**TASK STATEMENT**. Write the records out again exactly, but without pictures.

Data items
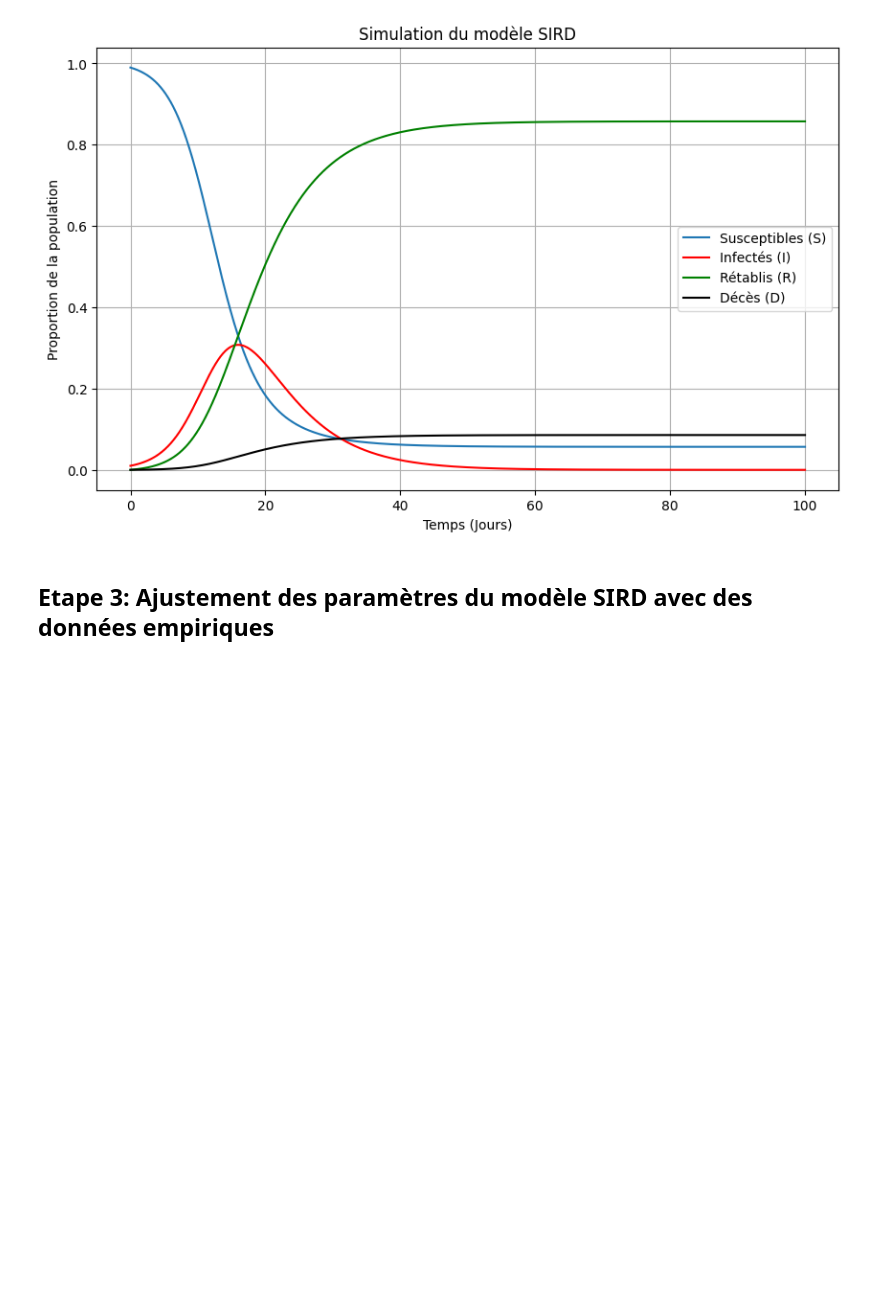
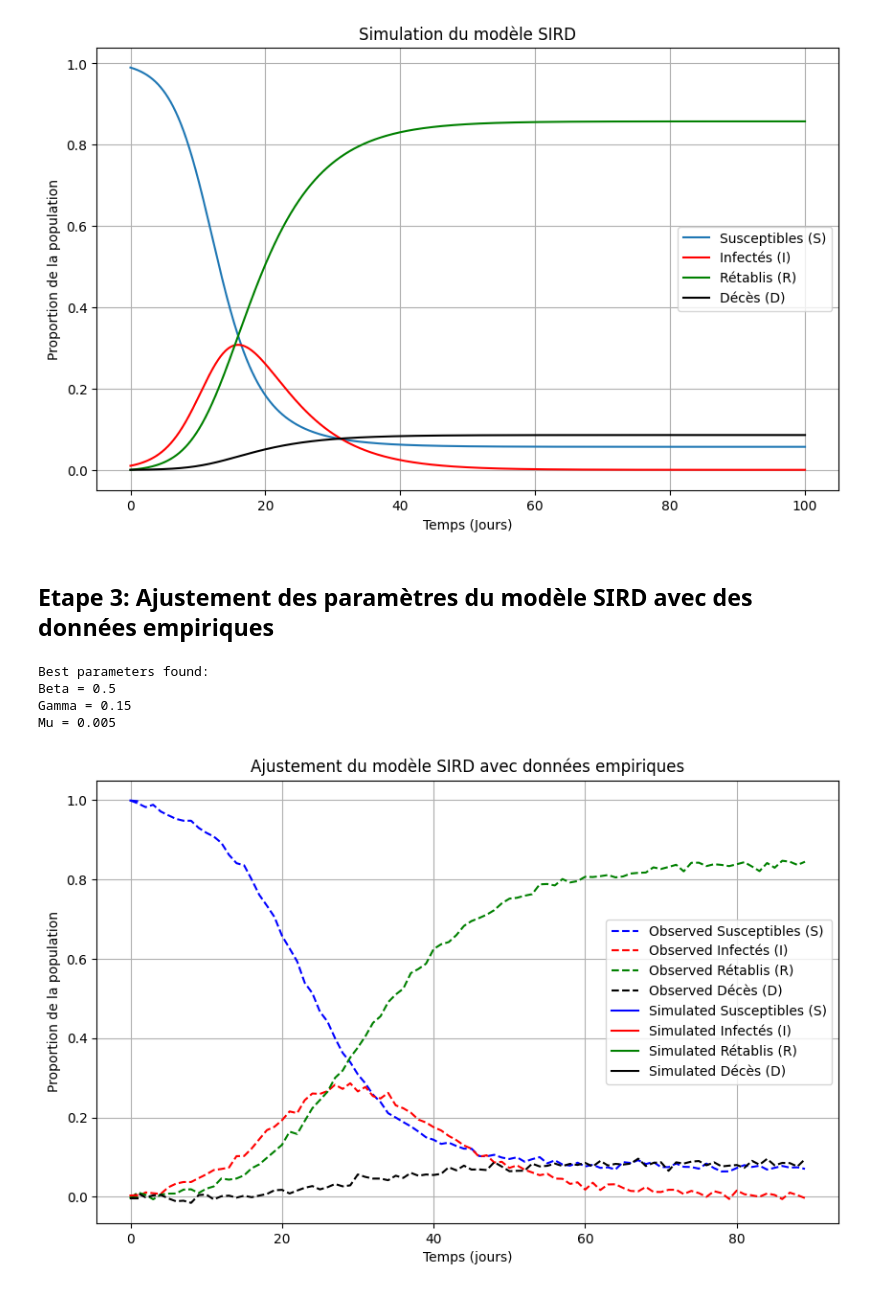
Before and after one commit to coffeeaddictt/SIRD_model, a Jupyter notebook: modèle_épidémiologique_SIRD.ipynb, the cells around one changed output. Saved outputs shown, nothing was run; the diff lists cells and outputs as text; code cells hidden in the pictures; blank space fills up the shorter version.

Commit message:
Optimize SIRD param and visualising the model

```diff
--- a/modèle_épidémiologique_SIRD.ipynb
+++ b/modèle_épidémiologique_SIRD.ipynb
@@ -82,30 +82,65 @@ R0 = R_obs.iloc[0]
 D0 = D_obs.iloc[0]
 
 step = 0.01
 days = len(temps) * step
 
 # parameter ranges
 beta_values = [0.25, 0.3, 0.35, 0.4, 0.45, 0.5]
 gamma_values = [0.08, 0.1, 0.12, 0.14, 0.15]
 mu_values = [0.005, 0.008, 0.01, 0.012, 0.015]
 
 # grid search
 best_beta = None
 best_gamma = None
 best_mu = None
 min_error = float('inf')
 
 for beta in beta_values:
     for gamma in gamma_values:
         for mu in mu_values:
             # Simulate SIRD model with current parameters
             t, S_sim, I_sim, R_sim, D_sim = euler_sird(beta, gamma, mu, S0, I0, R0, D0, step, days)
 
             # Calculate error
             error = calculate_error(S_sim[:len(S_obs)], I_sim[:len(I_obs)], R_sim[:len(R_obs)], D_sim[:len(D_obs)],
                                     S_obs, I_obs, R_obs, D_obs)
             if error < min_error:
                 min_error = error
                 best_beta = beta
                 best_gamma = gamma
                 best_mu = mu
+
+
+# printing best parameters
+print("Best parameters found:")
+print("Beta =", best_beta)
+print("Gamma =", best_gamma)
+print("Mu =", best_mu)
+
+# simulating with best parameters
+t, S_sim, I_sim, R_sim, D_sim = euler_sird(best_beta, best_gamma, best_mu, S0, I0, R0, D0, step, days)
+
+# plot observed vs simulated data
+plt.figure(figsize=(10, 6))
+plt.plot(temps, S_obs, 'b--', label="Observed Susceptibles (S)")
+plt.plot(temps, I_obs, 'r--', label="Observed Infectés (I)")
+plt.plot(temps, R_obs, 'g--', label="Observed Rétablis (R)")
+plt.plot(temps, D_obs, 'k--', label="Observed Décès (D)")
+
+plt.plot(t[:len(S_obs)], S_sim[:len(S_obs)], 'b', label="Simulated Susceptibles (S)")
+plt.plot(t[:len(I_obs)], I_sim[:len(I_obs)], 'r', label="Simulated Infectés (I)")
+plt.plot(t[:len(R_obs)], R_sim[:len(R_obs)], 'g', label="Simulated Rétablis (R)")
+plt.plot(t[:len(D_obs)], D_sim[:len(D_obs)], 'k', label="Simulated Décès (D)")
+
+plt.xlabel("Temps (jours)")
+plt.ylabel("Proportion de la population")
+plt.title("Ajustement du modèle SIRD avec données empiriques")
+plt.legend()
+plt.grid()
+plt.show()
+# %% [output]
+Best parameters found:
+Beta = 0.5
+Gamma = 0.15
+Mu = 0.005
+[figure, added]
```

**YOUR SOLUTION**.
Before and after one commit to coffeeaddictt/SIRD_model, a Jupyter notebook: modèle_épidémiologique_SIRD.ipynb, the cells around one changed output. Saved outputs shown, nothing was run; the diff lists cells and outputs as text; code cells hidden in the pictures; blank space fills up the shorter version.

Commit message:
Optimize SIRD param and visualising the model

```diff
--- a/modèle_épidémiologique_SIRD.ipynb
+++ b/modèle_épidémiologique_SIRD.ipynb
@@ -82,30 +82,65 @@ R0 = R_obs.iloc[0]
 D0 = D_obs.iloc[0]
 
 step = 0.01
 days = len(temps) * step
 
 # parameter ranges
 beta_values = [0.25, 0.3, 0.35, 0.4, 0.45, 0.5]
 gamma_values = [0.08, 0.1, 0.12, 0.14, 0.15]
 mu_values = [0.005, 0.008, 0.01, 0.012, 0.015]
 
 # grid search
 best_beta = None
 best_gamma = None
 best_mu = None
 min_error = float('inf')
 
 for beta in beta_values:
     for gamma in gamma_values:
         for mu in mu_values:
             # Simulate SIRD model with current parameters
             t, S_sim, I_sim, R_sim, D_sim = euler_sird(beta, gamma, mu, S0, I0, R0, D0, step, days)
 
             # Calculate error
             error = calculate_error(S_sim[:len(S_obs)], I_sim[:len(I_obs)], R_sim[:len(R_obs)], D_sim[:len(D_obs)],
                                     S_obs, I_obs, R_obs, D_obs)
             if error < min_error:
                 min_error = error
                 best_beta = beta
                 best_gamma = gamma
                 best_mu = mu
+
+
+# printing best parameters
+print("Best parameters found:")
+print("Beta =", best_beta)
+print("Gamma =", best_gamma)
+print("Mu =", best_mu)
+
+# simulating with best parameters
+t, S_sim, I_sim, R_sim, D_sim = euler_sird(best_beta, best_gamma, best_mu, S0, I0, R0, D0, step, days)
+
+# plot observed vs simulated data
+plt.figure(figsize=(10, 6))
+plt.plot(temps, S_obs, 'b--', label="Observed Susceptibles (S)")
+plt.plot(temps, I_obs, 'r--', label="Observed Infectés (I)")
+plt.plot(temps, R_obs, 'g--', label="Observed Rétablis (R)")
+plt.plot(temps, D_obs, 'k--', label="Observed Décès (D)")
+
+plt.plot(t[:len(S_obs)], S_sim[:len(S_obs)], 'b', label="Simulated Susceptibles (S)")
+plt.plot(t[:len(I_obs)], I_sim[:len(I_obs)], 'r', label="Simulated Infectés (I)")
+plt.plot(t[:len(R_obs)], R_sim[:len(R_obs)], 'g', label="Simulated Rétablis (R)")
+plt.plot(t[:len(D_obs)], D_sim[:len(D_obs)], 'k', label="Simulated Décès (D)")
+
+plt.xlabel("Temps (jours)")
+plt.ylabel("Proportion de la population")
+plt.title("Ajustement du modèle SIRD avec données empiriques")
+plt.legend()
+plt.grid()
+plt.show()
+# %% [output]
+Best parameters found:
+Beta = 0.5
+Gamma = 0.15
+Mu = 0.005
+[figure, added]
```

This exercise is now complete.